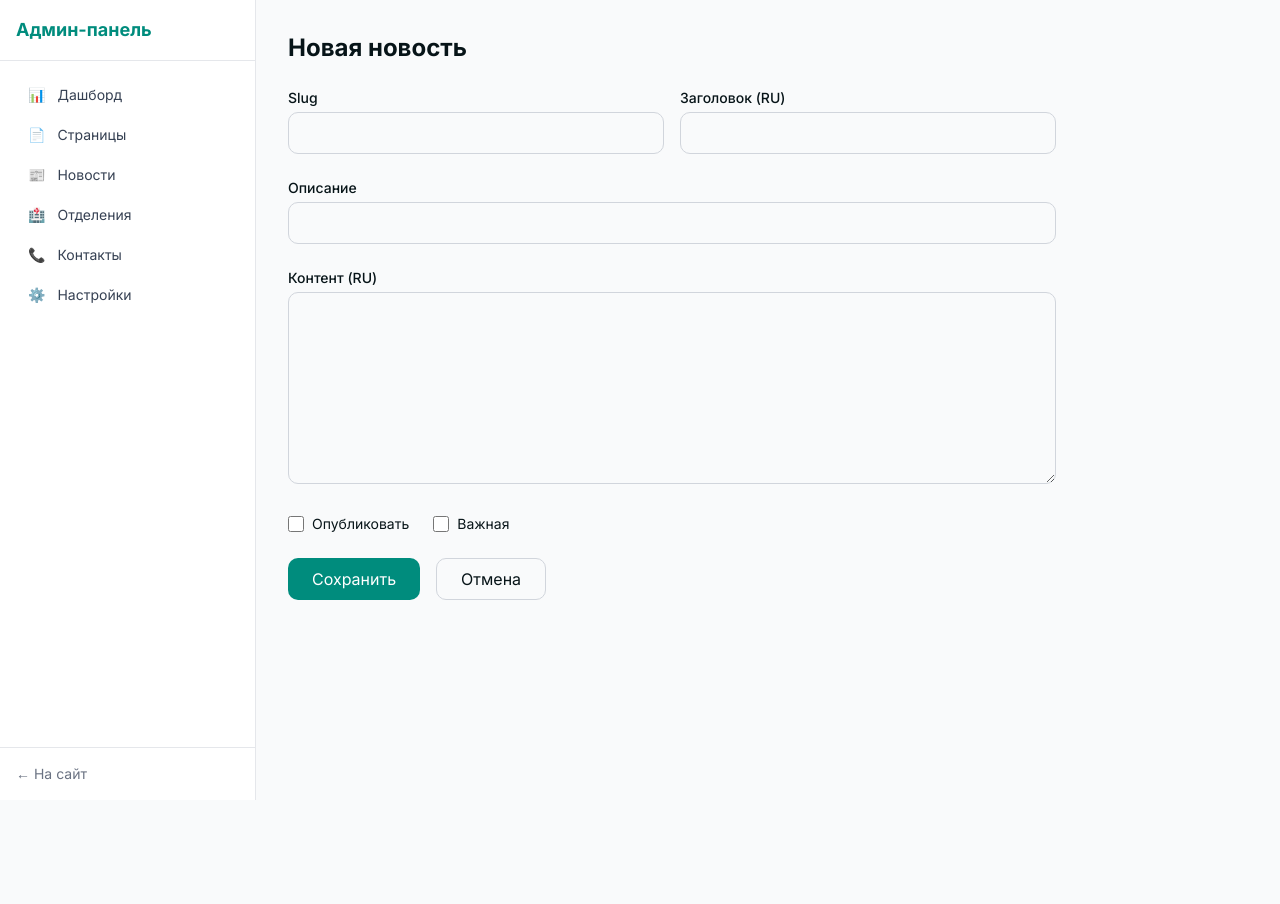
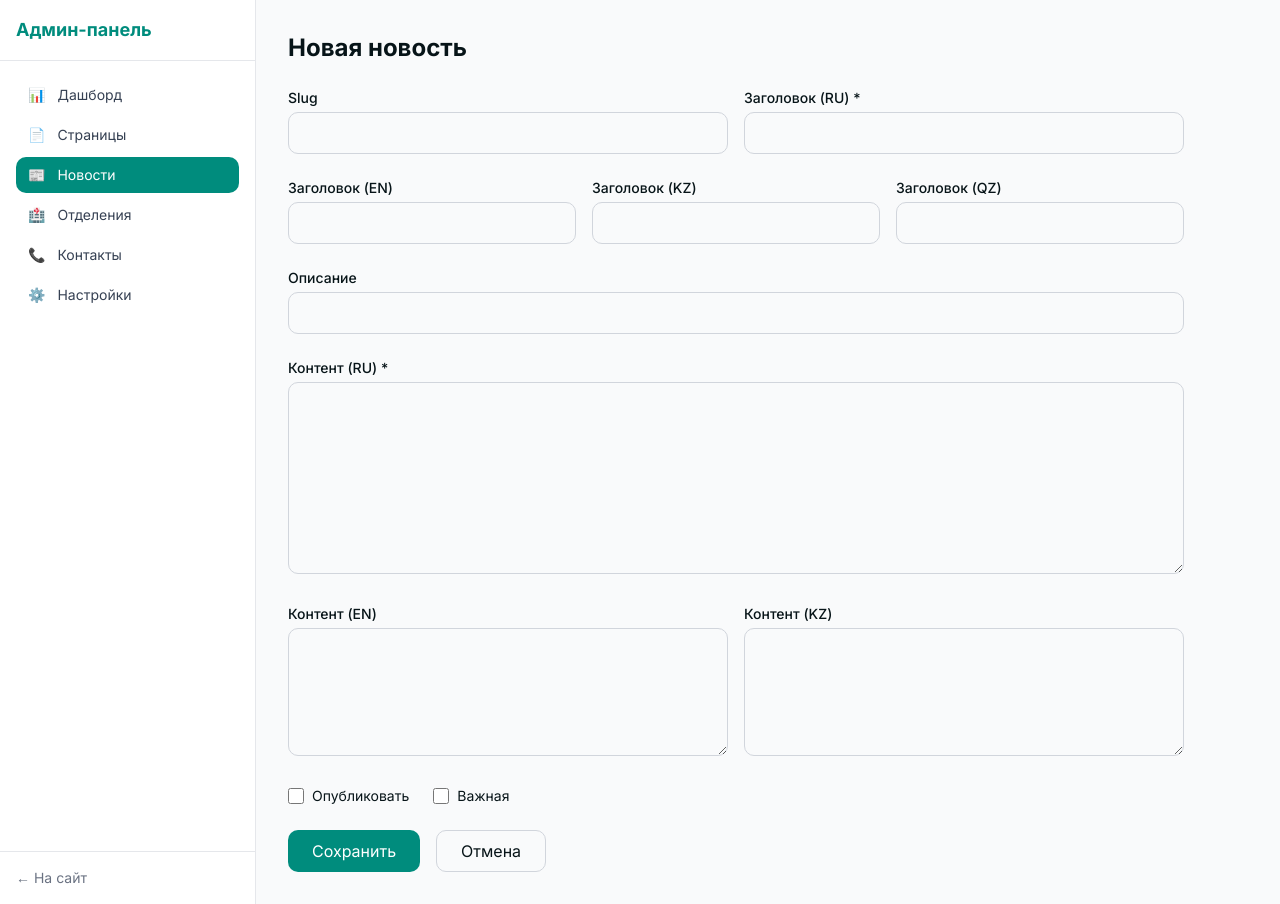
Before and after one commit to provizorph-ctrl/odb-kz-nextjs, a Next.js app: page /admin/news/new in a window 1280 px wide. Before the commit the page ends 800 px from the top, so only its background shows below. Built offline with nearby package versions, Linux system fonts and the light colour scheme.

Commit message:
Add force-dynamic to all DB pages for Vercel build

```diff
--- a/src/app/admin/departments/[id]/page.tsx
+++ b/src/app/admin/departments/[id]/page.tsx
@@ -9,22 +9,19 @@ export default function EditDepartmentPage({ params }: { params: Promise<{ id: s
   const [loading, setLoading] = useState(true);
   const [saving, setSaving] = useState(false);
   const [form, setForm] = useState({
-    slug: "",
-    name: "",
-    description: "",
-    icon: "",
-    sortOrder: 0,
-    isPublished: false,
+    slug: "", name: "", nameEn: "", nameKz: "", nameQz: "",
+    description: "", descriptionEn: "", descriptionKz: "",
+    icon: "", sortOrder: 0, isPublished: false,
   });
 
   useEffect(() => {
     fetch(`/api/departments/${id}`).then(r => r.json()).then(data => {
       setForm({
-        slug: data.slug || "",
-        name: data.name || "",
+        slug: data.slug || "", name: data.name || "",
+        nameEn: data.nameEn || "", nameKz: data.nameKz || "", nameQz: data.nameQz || "",
         description: data.description || "",
-        icon: data.icon || "",
-        sortOrder: data.sortOrder || 0,
+        descriptionEn: data.descriptionEn || "", descriptionKz: data.descriptionKz || "",
+        icon: data.icon || "", sortOrder: data.sortOrder || 0,
         isPublished: data.isPublished || false,
       });
       setLoading(false);
@@ -35,8 +32,7 @@ export default function EditDepartmentPage({ params }: { params: Promise<{ id: s
     e.preventDefault();
     setSaving(true);
     const res = await fetch(`/api/departments/${id}`, {
-      method: "PUT",
-      headers: { "Content-Type": "application/json" },
+      method: "PUT", headers: { "Content-Type": "application/json" },
       body: JSON.stringify(form),
     });
     if (res.ok) router.push("/admin/departments");
@@ -57,20 +53,44 @@ export default function EditDepartmentPage({ params }: { params: Promise<{ id: s
         <h1 className="text-2xl font-bold">Редактирование отделения</h1>
         <button onClick={handleDelete} className="px-4 py-2 bg-red-500 text-white rounded-lg hover:bg-red-600">Удалить</button>
       </div>
-      <form onSubmit={handleSubmit} className="space-y-6 max-w-3xl">
+      <form onSubmit={handleSubmit} className="space-y-6 max-w-4xl">
         <div className="grid grid-cols-2 gap-4">
           <div>
             <label className="block text-sm font-medium mb-1">Slug</label>
             <input type="text" value={form.slug} onChange={e => setForm({ ...form, slug: e.target.value })} className="w-full px-3 py-2 border border-gray-300 rounded-lg" required />
           </div>
           <div>
-            <label className="block text-sm font-medium mb-1">Название</label>
+            <label className="block text-sm font-medium mb-1">Название (RU) *</label>
             <input type="text" value={form.name} onChange={e => setForm({ ...form, name: e.target.value })} className="w-full px-3 py-2 border border-gray-300 rounded-lg" required />
           </div>
         </div>
+        <div className="grid grid-cols-3 gap-4">
+          <div>
+            <label className="block text-sm font-medium mb-1">Название (EN)</label>
+            <input type="text" value={form.nameEn} onChange={e => setForm({ ...form, nameEn: e.target.value })} className="w-full px-3 py-2 border border-gray-300 rounded-lg" />
+          </div>
+          <div>
+            <label className="block text-sm font-medium mb-1">Название (KZ)</label>
+            <input type="text" value={form.nameKz} onChange={e => setForm({ ...form, nameKz: e.target.value })} className="w-full px-3 py-2 border border-gray-300 rounded-lg" />
+          </div>
+          <div>
+            <label className="block text-sm font-medium mb-1">Название (QZ)</label>
+            <input type="text" value={form.nameQz} onChange={e => setForm({ ...form, nameQz: e.target.value })} className="w-full px-3 py-2 border border-gray-300 rounded-lg" />
+          </div>
+        </div>
         <div>
-          <label className="block text-sm font-medium mb-1">Описание</label>
+          <label className="block text-sm font-medium mb-1">Описание (RU)</label>
           <textarea value={form.description} onChange={e => setForm({ ...form, description: e.target.value })} className="w-full px-3 py-2 border border-gray-300 rounded-lg h-32" />
+        </div>
+        <div className="grid grid-cols-2 gap-4">
+          <div>
+            <label className="block text-sm font-medium mb-1">Описание (EN)</label>
+            <textarea value={form.descriptionEn} onChange={e => setForm({ ...form, descriptionEn: e.target.value })} className="w-full px-3 py-2 border border-gray-300 rounded-lg h-24" />
+          </div>
+          <div>
+            <label className="block text-sm font-medium mb-1">Описание (KZ)</label>
+            <textarea value={form.descriptionKz} onChange={e => setForm({ ...form, descriptionKz: e.target.value })} className="w-full px-3 py-2 border border-gray-300 rounded-lg h-24" />
+          </div>
         </div>
         <div className="grid grid-cols-3 gap-4">
           <div>
--- a/src/app/admin/departments/new/page.tsx
+++ b/src/app/admin/departments/new/page.tsx
@@ -9,7 +9,12 @@ export default function NewDepartmentPage() {
   const [form, setForm] = useState({
     slug: "",
     name: "",
+    nameEn: "",
+    nameKz: "",
+    nameQz: "",
     description: "",
+    descriptionEn: "",
+    descriptionKz: "",
     icon: "",
     sortOrder: 0,
     isPublished: false,
@@ -30,20 +35,44 @@ export default function NewDepartmentPage() {
   return (
     <div>
       <h1 className="text-2xl font-bold mb-6">Новое отделение</h1>
-      <form onSubmit={handleSubmit} className="space-y-6 max-w-3xl">
+      <form onSubmit={handleSubmit} className="space-y-6 max-w-4xl">
         <div className="grid grid-cols-2 gap-4">
           <div>
             <label className="block text-sm font-medium mb-1">Slug</label>
             <input type="text" value={form.slug} onChange={e => setForm({ ...form, slug: e.target.value })} className="w-full px-3 py-2 border border-gray-300 rounded-lg" required />
           </div>
           <div>
-            <label className="block text-sm font-medium mb-1">Название</label>
+            <label className="block text-sm font-medium mb-1">Название (RU) *</label>
             <input type="text" value={form.name} onChange={e => setForm({ ...form, name: e.target.value })} className="w-full px-3 py-2 border border-gray-300 rounded-lg" required />
           </div>
         </div>
+        <div className="grid grid-cols-3 gap-4">
+          <div>
+            <label className="block text-sm font-medium mb-1">Название (EN)</label>
+            <input type="text" value={form.nameEn} onChange={e => setForm({ ...form, nameEn: e.target.value })} className="w-full px-3 py-2 border border-gray-300 rounded-lg" />
+          </div>
+          <div>
+            <label className="block text-sm font-medium mb-1">Название (KZ)</label>
+            <input type="text" value={form.nameKz} onChange={e => setForm({ ...form, nameKz: e.target.value })} className="w-full px-3 py-2 border border-gray-300 rounded-lg" />
+          </div>
+          <div>
+            <label className="block text-sm font-medium mb-1">Название (QZ)</label>
+            <input type="text" value={form.nameQz} onChange={e => setForm({ ...form, nameQz: e.target.value })} className="w-full px-3 py-2 border border-gray-300 rounded-lg" />
+          </div>
+        </div>
         <div>
-          <label className="block text-sm font-medium mb-1">Описание</label>
+          <label className="block text-sm font-medium mb-1">Описание (RU)</label>
           <textarea value={form.description} onChange={e => setForm({ ...form, description: e.target.value })} className="w-full px-3 py-2 border border-gray-300 rounded-lg h-32" />
+        </div>
+        <div className="grid grid-cols-2 gap-4">
+          <div>
+            <label className="block text-sm font-medium mb-1">Описание (EN)</label>
+            <textarea value={form.descriptionEn} onChange={e => setForm({ ...form, descriptionEn: e.target.value })} className="w-full px-3 py-2 border border-gray-300 rounded-lg h-24" />
+          </div>
+          <div>
+            <label className="block text-sm font-medium mb-1">Описание (KZ)</label>
+            <textarea value={form.descriptionKz} onChange={e => setForm({ ...form, descriptionKz: e.target.value })} className="w-full px-3 py-2 border border-gray-300 rounded-lg h-24" />
+          </div>
         </div>
         <div className="grid grid-cols-3 gap-4">
           <div>
--- a/src/app/admin/layout.tsx
+++ b/src/app/admin/layout.tsx
@@ -37,7 +37,7 @@ export default function AdminLayout({
               key={item.href}
               href={item.href}
               className={`flex items-center gap-3 px-3 py-2 rounded-lg text-sm transition-colors ${
-                pathname === item.href
+                pathname === item.href || (item.href !== "/admin" && pathname.startsWith(item.href))
                   ? "bg-primary text-white"
                   : "text-gray-700 hover:bg-gray-100"
               }`}
--- a/src/app/admin/news/[id]/page.tsx
+++ b/src/app/admin/news/[id]/page.tsx
@@ -9,23 +9,20 @@ export default function EditNewsPage({ params }: { params: Promise<{ id: string
   const [loading, setLoading] = useState(true);
   const [saving, setSaving] = useState(false);
   const [form, setForm] = useState({
-    slug: "",
-    title: "",
-    description: "",
-    content: "",
-    isPublished: false,
-    isFeatured: false,
+    slug: "", title: "", titleEn: "", titleKz: "", titleQz: "",
+    content: "", contentEn: "", contentKz: "", contentQz: "",
+    description: "", isPublished: false, isFeatured: false,
   });
 
   useEffect(() => {
     fetch(`/api/news/${id}`).then(r => r.json()).then(data => {
       setForm({
-        slug: data.slug || "",
-        title: data.title || "",
+        slug: data.slug || "", title: data.title || "",
+        titleEn: data.titleEn || "", titleKz: data.titleKz || "", titleQz: data.titleQz || "",
+        content: data.content || "",
+        contentEn: data.contentEn || "", contentKz: data.contentKz || "", contentQz: data.contentQz || "",
         description: data.description || "",
-        content: data.content || "",
-        isPublished: data.isPublished || false,
-        isFeatured: data.isFeatured || false,
+        isPublished: data.isPublished || false, isFeatured: data.isFeatured || false,
       });
       setLoading(false);
     });
@@ -35,8 +32,7 @@ export default function EditNewsPage({ params }: { params: Promise<{ id: string
     e.preventDefault();
     setSaving(true);
     const res = await fetch(`/api/news/${id}`, {
-      method: "PUT",
-      headers: { "Content-Type": "application/json" },
+      method: "PUT", headers: { "Content-Type": "application/json" },
       body: JSON.stringify(form),
     });
     if (res.ok) router.push("/admin/news");
@@ -57,15 +53,29 @@ export default function EditNewsPage({ params }: { params: Promise<{ id: string
         <h1 className="text-2xl font-bold">Редактирование новости</h1>
         <button onClick={handleDelete} className="px-4 py-2 bg-red-500 text-white rounded-lg hover:bg-red-600">Удалить</button>
       </div>
-      <form onSubmit={handleSubmit} className="space-y-6 max-w-3xl">
+      <form onSubmit={handleSubmit} className="space-y-6 max-w-4xl">
         <div className="grid grid-cols-2 gap-4">
           <div>
             <label className="block text-sm font-medium mb-1">Slug</label>
             <input type="text" value={form.slug} onChange={e => setForm({ ...form, slug: e.target.value })} className="w-full px-3 py-2 border border-gray-300 rounded-lg" required />
           </div>
           <div>
-            <label className="block text-sm font-medium mb-1">Заголовок</label>
+            <label className="block text-sm font-medium mb-1">Заголовок (RU) *</label>
             <input type="text" value={form.title} onChange={e => setForm({ ...form, title: e.target.value })} className="w-full px-3 py-2 border border-gray-300 rounded-lg" required />
+          </div>
+        </div>
+        <div className="grid grid-cols-3 gap-4">
+          <div>
+            <label className="block text-sm font-medium mb-1">Заголовок (EN)</label>
+            <input type="text" value={form.titleEn} onChange={e => setForm({ ...form, titleEn: e.target.value })} className="w-full px-3 py-2 border border-gray-300 rounded-lg" />
+          </div>
+          <div>
+            <label className="block text-sm font-medium mb-1">Заголовок (KZ)</label>
+            <input type="text" value={form.titleKz} onChange={e => setForm({ ...form, titleKz: e.target.value })} className="w-full px-3 py-2 border border-gray-300 rounded-lg" />
+          </div>
+          <div>
+            <label className="block text-sm font-medium mb-1">Заголовок (QZ)</label>
+            <input type="text" value={form.titleQz} onChange={e => setForm({ ...form, titleQz: e.target.value })} className="w-full px-3 py-2 border border-gray-300 rounded-lg" />
           </div>
         </div>
         <div>
@@ -73,8 +83,18 @@ export default function EditNewsPage({ params }: { params: Promise<{ id: string
           <input type="text" value={form.description} onChange={e => setForm({ ...form, description: e.target.value })} className="w-full px-3 py-2 border border-gray-300 rounded-lg" />
         </div>
         <div>
-          <label className="block text-sm font-medium mb-1">Контент</label>
-          <textarea value={form.content} onChange={e => setForm({ ...form, content: e.target.value })} className="w-full px-3 py-2 border border-gray-300 rounded-lg h-48" required />
+          <label className="block text-sm font-medium mb-1">Контент (RU) *</label>
+          <textarea value={form.content} onChange={e => setForm({ ...form, content: e.target.value })} className="w-full px-3 py-2 border border-gray-300 rounded-lg h-48 font-mono text-sm" required />
+        </div>
+        <div className="grid grid-cols-2 gap-4">
+          <div>
+            <label className="block text-sm font-medium mb-1">Контент (EN)</label>
+            <textarea value={form.contentEn} onChange={e => setForm({ ...form, contentEn: e.target.value })} className="w-full px-3 py-2 border border-gray-300 rounded-lg h-32 font-mono text-sm" />
+          </div>
+          <div>
+            <label className="block text-sm font-medium mb-1">Контент (KZ)</label>
+            <textarea value={form.contentKz} onChange={e => setForm({ ...form, contentKz: e.target.value })} className="w-full px-3 py-2 border border-gray-300 rounded-lg h-32 font-mono text-sm" />
+          </div>
         </div>
         <div className="flex items-center gap-6">
           <label className="flex items-center gap-2">
--- a/src/app/admin/news/new/page.tsx
+++ b/src/app/admin/news/new/page.tsx
@@ -39,15 +39,29 @@ export default function NewNewsPage() {
   return (
     <div>
       <h1 className="text-2xl font-bold mb-6">Новая новость</h1>
-      <form onSubmit={handleSubmit} className="space-y-6 max-w-3xl">
+      <form onSubmit={handleSubmit} className="space-y-6 max-w-4xl">
         <div className="grid grid-cols-2 gap-4">
           <div>
             <label className="block text-sm font-medium mb-1">Slug</label>
             <input type="text" value={form.slug} onChange={e => setForm({ ...form, slug: e.target.value })} className="w-full px-3 py-2 border border-gray-300 rounded-lg" required />
           </div>
           <div>
-            <label className="block text-sm font-medium mb-1">Заголовок (RU)</label>
+            <label className="block text-sm font-medium mb-1">Заголовок (RU) *</label>
             <input type="text" value={form.title} onChange={e => setForm({ ...form, title: e.target.value })} className="w-full px-3 py-2 border border-gray-300 rounded-lg" required />
+          </div>
+        </div>
+        <div className="grid grid-cols-3 gap-4">
+          <div>
+            <label className="block text-sm font-medium mb-1">Заголовок (EN)</label>
+            <input type="text" value={form.titleEn} onChange={e => setForm({ ...form, titleEn: e.target.value })} className="w-full px-3 py-2 border border-gray-300 rounded-lg" />
+          </div>
+          <div>
+            <label className="block text-sm font-medium mb-1">Заголовок (KZ)</label>
+            <input type="text" value={form.titleKz} onChange={e => setForm({ ...form, titleKz: e.target.value })} className="w-full px-3 py-2 border border-gray-300 rounded-lg" />
+          </div>
+          <div>
+            <label className="block text-sm font-medium mb-1">Заголовок (QZ)</label>
+            <input type="text" value={form.titleQz} onChange={e => setForm({ ...form, titleQz: e.target.value })} className="w-full px-3 py-2 border border-gray-300 rounded-lg" />
           </div>
         </div>
         <div>
@@ -55,8 +69,18 @@ export default function NewNewsPage() {
           <input type="text" value={form.description} onChange={e => setForm({ ...form, description: e.target.value })} className="w-full px-3 py-2 border border-gray-300 rounded-lg" />
         </div>
         <div>
-          <label className="block text-sm font-medium mb-1">Контент (RU)</label>
-          <textarea value={form.content} onChange={e => setForm({ ...form, content: e.target.value })} className="w-full px-3 py-2 border border-gray-300 rounded-lg h-48" required />
+          <label className="block text-sm font-medium mb-1">Контент (RU) *</label>
+          <textarea value={form.content} onChange={e => setForm({ ...form, content: e.target.value })} className="w-full px-3 py-2 border border-gray-300 rounded-lg h-48 font-mono text-sm" required />
+        </div>
+        <div className="grid grid-cols-2 gap-4">
+          <div>
+            <label className="block text-sm font-medium mb-1">Контент (EN)</label>
+            <textarea value={form.contentEn} onChange={e => setForm({ ...form, contentEn: e.target.value })} className="w-full px-3 py-2 border border-gray-300 rounded-lg h-32 font-mono text-sm" />
+          </div>
+          <div>
+            <label className="block text-sm font-medium mb-1">Контент (KZ)</label>
+            <textarea value={form.contentKz} onChange={e => setForm({ ...form, contentKz: e.target.value })} className="w-full px-3 py-2 border border-gray-300 rounded-lg h-32 font-mono text-sm" />
+          </div>
         </div>
         <div className="flex items-center gap-6">
           <label className="flex items-center gap-2">
```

====

• EXERCISE DETAILS
All of the lines above that carry the string "EditDepartmentPage" need to be found and copied.

• ANSWER TO THIS EXERCISE
@@ -9,22 +9,19 @@ export default function EditDepartmentPage({ params }: { params: Promise<{ id: s
@@ -35,8 +32,7 @@ export default function EditDepartmentPage({ params }: { params: Promise<{ id: s
@@ -57,20 +53,44 @@ export default function EditDepartmentPage({ params }: { params: Promise<{ id: s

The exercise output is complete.